Required action
Repeat every record below, word for word.

Material for this exercise
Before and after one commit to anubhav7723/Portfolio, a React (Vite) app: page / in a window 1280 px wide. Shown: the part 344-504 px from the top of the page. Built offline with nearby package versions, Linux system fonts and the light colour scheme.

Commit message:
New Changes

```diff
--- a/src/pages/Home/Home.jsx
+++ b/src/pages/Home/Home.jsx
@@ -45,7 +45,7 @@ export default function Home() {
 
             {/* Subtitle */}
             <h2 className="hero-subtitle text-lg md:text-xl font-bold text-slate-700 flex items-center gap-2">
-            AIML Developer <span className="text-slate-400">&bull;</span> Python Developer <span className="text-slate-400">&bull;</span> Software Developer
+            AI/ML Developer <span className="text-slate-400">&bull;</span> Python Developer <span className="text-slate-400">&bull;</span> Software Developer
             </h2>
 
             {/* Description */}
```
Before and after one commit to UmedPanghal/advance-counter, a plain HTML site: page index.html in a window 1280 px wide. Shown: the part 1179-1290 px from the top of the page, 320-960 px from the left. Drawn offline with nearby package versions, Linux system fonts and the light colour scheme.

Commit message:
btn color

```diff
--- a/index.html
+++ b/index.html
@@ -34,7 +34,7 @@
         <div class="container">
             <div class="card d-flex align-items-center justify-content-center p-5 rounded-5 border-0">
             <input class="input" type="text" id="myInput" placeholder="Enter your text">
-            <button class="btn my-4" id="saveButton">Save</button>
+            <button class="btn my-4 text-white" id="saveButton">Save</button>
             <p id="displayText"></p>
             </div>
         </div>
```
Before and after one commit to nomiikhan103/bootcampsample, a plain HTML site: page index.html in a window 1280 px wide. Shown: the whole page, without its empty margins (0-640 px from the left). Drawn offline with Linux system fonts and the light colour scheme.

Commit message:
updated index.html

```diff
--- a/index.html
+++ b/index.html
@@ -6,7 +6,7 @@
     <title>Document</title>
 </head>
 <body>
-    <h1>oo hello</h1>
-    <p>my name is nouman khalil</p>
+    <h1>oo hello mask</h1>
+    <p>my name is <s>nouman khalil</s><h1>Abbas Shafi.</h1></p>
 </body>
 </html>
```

Solution
Before and after one commit to anubhav7723/Portfolio, a React (Vite) app: page / in a window 1280 px wide. Shown: the part 344-504 px from the top of the page. Built offline with nearby package versions, Linux system fonts and the light colour scheme.

Commit message:
New Changes

```diff
--- a/src/pages/Home/Home.jsx
+++ b/src/pages/Home/Home.jsx
@@ -45,7 +45,7 @@ export default function Home() {
 
             {/* Subtitle */}
             <h2 className="hero-subtitle text-lg md:text-xl font-bold text-slate-700 flex items-center gap-2">
-            AIML Developer <span className="text-slate-400">&bull;</span> Python Developer <span className="text-slate-400">&bull;</span> Software Developer
+            AI/ML Developer <span className="text-slate-400">&bull;</span> Python Developer <span className="text-slate-400">&bull;</span> Software Developer
             </h2>
 
             {/* Description */}
```
Before and after one commit to UmedPanghal/advance-counter, a plain HTML site: page index.html in a window 1280 px wide. Shown: the part 1179-1290 px from the top of the page, 320-960 px from the left. Drawn offline with nearby package versions, Linux system fonts and the light colour scheme.

Commit message:
btn color

```diff
--- a/index.html
+++ b/index.html
@@ -34,7 +34,7 @@
         <div class="container">
             <div class="card d-flex align-items-center justify-content-center p-5 rounded-5 border-0">
             <input class="input" type="text" id="myInput" placeholder="Enter your text">
-            <button class="btn my-4" id="saveButton">Save</button>
+            <button class="btn my-4 text-white" id="saveButton">Save</button>
             <p id="displayText"></p>
             </div>
         </div>
```
Before and after one commit to nomiikhan103/bootcampsample, a plain HTML site: page index.html in a window 1280 px wide. Shown: the whole page, without its empty margins (0-640 px from the left). Drawn offline with Linux system fonts and the light colour scheme.

Commit message:
updated index.html

```diff
--- a/index.html
+++ b/index.html
@@ -6,7 +6,7 @@
     <title>Document</title>
 </head>
 <body>
-    <h1>oo hello</h1>
-    <p>my name is nouman khalil</p>
+    <h1>oo hello mask</h1>
+    <p>my name is <s>nouman khalil</s><h1>Abbas Shafi.</h1></p>
 </body>
 </html>
```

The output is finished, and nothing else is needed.